I. “Audience participation”
“Please be loud”.
What sounds like the exhortation in the sleeve notes of a Rolling Stones album is in fact the recommendation of writer, filmmaker, and self-described meta-archivist Rick Prelinger at the start of a screening of his film Lost Landscapes of Detroit. Prelinger primes a small but packed screening room for an experiment in "live cinema" in which viewers are encouraged to speak —or even shout— their responses to the collection of amateur and industrial film that documents fragments of the city's history between 1917 and 1970.
In this exercise in audience participation, viewers can yell out stories, anecdotes, factoids, and questions, creating an ad hoc, collective psychogeographical mapping of some of Detroit's forgotten places.
II. “Archive as a source of visible evidence”

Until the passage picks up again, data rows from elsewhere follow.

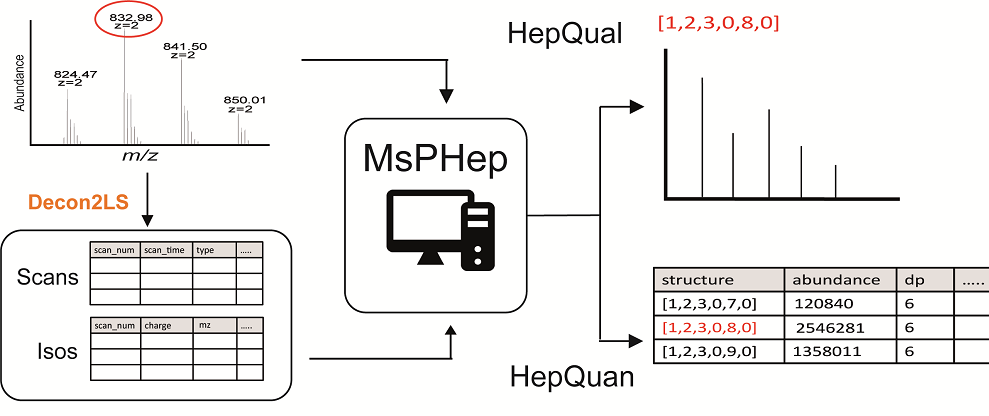
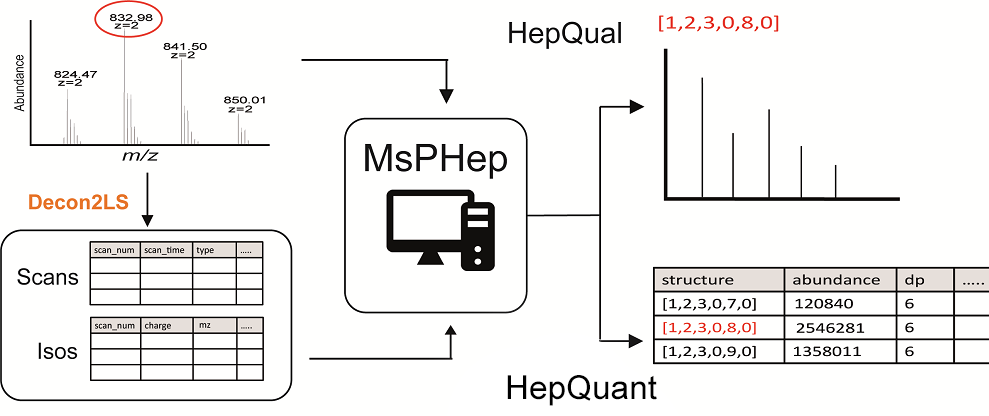
Main

Changed region(s): [[0.5157, 0.875, 0.6673, 0.9688]]

diff --git a/mds/HepQual.md b/mds/HepQual.md
@@ -1,4 +1,4 @@
-**MS find** section provieds a friendly way to interactively search the corresponding structure of  low-molecular-weight heparin (LMWH) or heparin/heparan sulfate oligosaccharides by  provided of LC-MS m/z and charge.
+**HepQual** section provieds a friendly way to interactively search the corresponding structure of  low-molecular-weight heparin (LMWH) or heparin/heparan sulfate oligosaccharides by  provided of LC-MS m/z and charge.
 
 
 **Step1**: Select the corresponding LMWH or heparin database. Different types of LMWHs share the same building blocks while the end structures (reducing end and nonreducing end) and degree of polymerization are variable due to different preparation methods. Thus, database selection is crucial for obtaining accurate output.

diff --git a/mds/HepQuan.md b/mds/HepQuan.md
@@ -1,4 +1,4 @@
-**MS find** section provieds a friendly way to interactively search the corresponding structure of  low-molecular-weight heparin (LMWH) or heparin/heparan sulfate oligosaccharides by  provided of LC-MS m/z and charge.
+**HepQuant** section provieds a friendly way to interactively search the corresponding structure of  low-molecular-weight heparin (LMWH) or heparin/heparan sulfate oligosaccharides by  provided of LC-MS m/z and charge.
 
 
 **Step1**: Deconvolution by DeconTools. The parameter setting XML file can be download at [here](https://raw.githubusercontent.com/XieShaoshuai/MsPHep/main/Example%20data/HeparinParameterFile.xml)

diff --git a/mds/welcome.md b/mds/welcome.md
@@ -7,7 +7,7 @@ In particluar, <b><span style="color:#F17F42">MsPHep</span></b>  include functio
 
 (1) <b>HepQual:</b> assign structure and isotopic profile from mass to charge (m/z) and charge
 
-(2) <b>HepQuan:</b> extract LMWHs or heparin compositions and abundances automaticallywithout prior knowledge or any database generation.
+(2) <b>HepQuant:</b> extract LMWHs or heparin compositions and abundances automaticallywithout prior knowledge or any database generation.
 
 ---
 
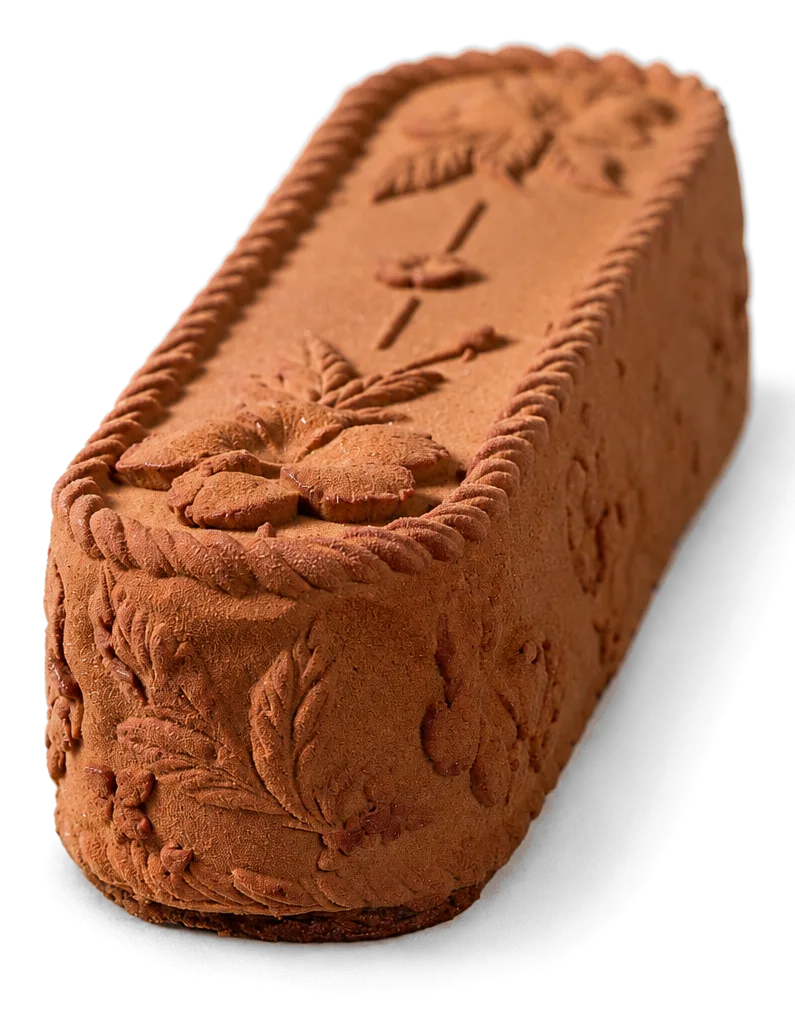
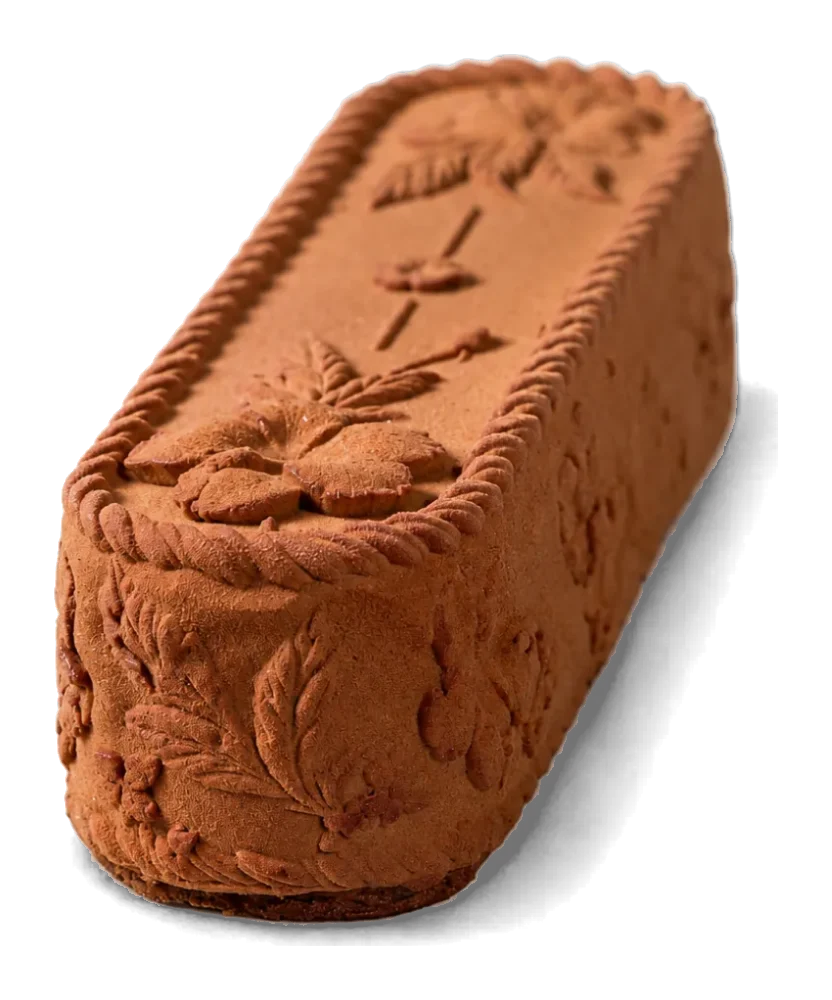
Carrousel : détourage propre des bûches exotique et chocolat, bûches entières sur téléphone
- Ombre fondue sans bord net (même méthode que la vanille)
- Téléphone : pièce de devant à 60 % de l'écran, pièces de côté resserrées
  pour ne plus être coupées par le bord

diff --git a/index.html b/index.html
@@ -105,10 +105,10 @@
         <div class="carousel" data-carousel aria-roledescription="carrousel" aria-label="Nos pièces de saison">
           <div class="carousel__ring">
             <figure class="carousel__item carousel__item--fondu" data-name="Bûche exotique">
-              <img src="images/buche-exotique-profil-detoure.webp" width="789" height="942" alt="Bûche exotique jaune vue de profil, moulée en relief d'hibiscus et de feuillages, bordée de torsades">
+              <img src="images/buche-exotique-profil-detoure.webp" width="863" height="977" alt="Bûche exotique jaune vue de profil, moulée en relief d'hibiscus et de feuillages, bordée de torsades">
             </figure>
             <figure class="carousel__item carousel__item--fondu" data-name="Bûche chocolat">
-              <img src="images/buche-chocolat-profil-detoure.webp" width="795" height="1010" alt="Bûche chocolat vue de profil, moulée en relief d'hibiscus et de feuillages, bordée de torsades">
+              <img src="images/buche-chocolat-profil-detoure.webp" width="832" height="1000" alt="Bûche chocolat vue de profil, moulée en relief d'hibiscus et de feuillages, bordée de torsades">
             </figure>
             <figure class="carousel__item carousel__item--fondu" data-name="Bûche vanille">
               <img src="images/buche-vanille-profil-detoure.webp" width="822" height="973" alt="Bûche vanille ivoire vue de profil, moulée en relief d'hibiscus et de feuillages, bordée de torsades">

diff --git a/styles.css b/styles.css
@@ -202,8 +202,8 @@ p { margin: 0 0 1em; }
   .hero__toile { width: 100%; margin-top: -1rem; }
   .title { letter-spacing: .22em; margin-right: -.22em; gap: .9rem; }
   .hero .title::before, .hero .title::after { display: none; }
-  .carousel__item { width: 64vw; }
-  .carousel__ring { height: 58vw; }
+  .carousel__item { width: 60vw; }
+  .carousel__ring { height: 55vw; }
   .carousel__name { min-width: 0; flex: 1; }
 
   .hero__corner { width: 80px; top: 0; opacity: .8; }

diff --git a/script.js b/script.js
@@ -67,7 +67,7 @@ if (carousel) {
     const w = carousel.clientWidth;
     const itemW = items[0].offsetWidth;
     // Téléphone : les pièces de côté restent dans l'écran malgré la grande pièce de devant
-    const radius = itemW * (w < 700 ? 0.72 : 0.8);
+    const radius = itemW * (w < 700 ? 0.64 : 0.8);
     items.forEach((el, i) => {
       const t = i * step + angle;
       const depth = Math.cos(t);              // 1 devant, -1 derrière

While much of the critical discussion of documentary aesthetics has focused on issues of veracity, ethics, representation, and performance —issues derived mainly from the study of cinema verité— an overwhelming number of nonfiction moving image works are composed, in whole or in part, from pre-existing material rather than more direct, filmmaker-subject encounters. From the vast array of theatrical and broadcast biopics about artists, athletes, and politicians, to the more elaborate studies of archival material produced by Adam Curtis and Harun Farocki, documentary films have long relied on the archive as a source of visible evidence.
III. “The future of documentary”
Rick Prelinger made thousands of films from his enormous collection available online for free at the Internet Archive and continuing to furnish archival footage to many documentaries that play online, and in theaters and festivals around the world. For him, the future of documentary—and, indeed, all kinds of media—will involve a "scaled-up engagement with the archives," thanks to the proliferation of such tools and resources in the digital age.
IV. “Everyone has the right to excavate, edit, and surprise”
With the Lost Landscapes series, Prelinger's interest lies more in topography than chronology, cutting across history to compare locations at various moments in a city's history. Through audience participation, Prelinger tries to create a “4D model” that mimics the kind of user annotation one finds on the Internet —call it a live crowd-sourcing of metadata— identifying locations and time periods, and sharing anecdotes and forgotten histories. In Prelinger's view, this is like a cinematic geotagging, where the audience is able to “attach spatial coordinates to an image; not just where it was shot, but what it sees”. This reconception of both cinematic space and form suggests how Prelinger's work with online archives has informed his thinking about fresh correspondences between old and new media. “Today we can document daily life with almost infinite granularity”, he explained. “In fact, we're approaching the Borgesian, one-to-one correspondence between the world and the map. But documentation of the past is of a different class. It's finite, it's often precious—we wish we had more”. In this sense, the group experiments of the Lost Landscapes series offer the chance to fill in some of these historical gaps, and to reroute the usual historical narratives. Here again, Prelinger is equivocal about the nomenclature: “Maybe Lost Landscapes is a misnomer: we're not just getting together to watch old footage; we're a focus group on what the future could be”.
Rather than the grand historical trajectories that most documentaries sketch out, these micro-narratives are the ones Prelinger feels are worth revisiting as a way of rereading the past and reimagining the future. And this process begins with greater access to and interactivity with the archive. For Prelinger, as he explained at Full Frame, "this marks the fulfillment of a kind of civic right that too often goes unrecognized: that every generation and group is entitled to reinterpret history from wherever it stands and towards its own ends, and that everyone has the right to excavate, edit, and surprise."
“Recycling Programs: Rick Prelinger and the meta-archival documentary”
by Leo Goldsmith was published on Moving Image Source (Museum of Moving Image), 2011.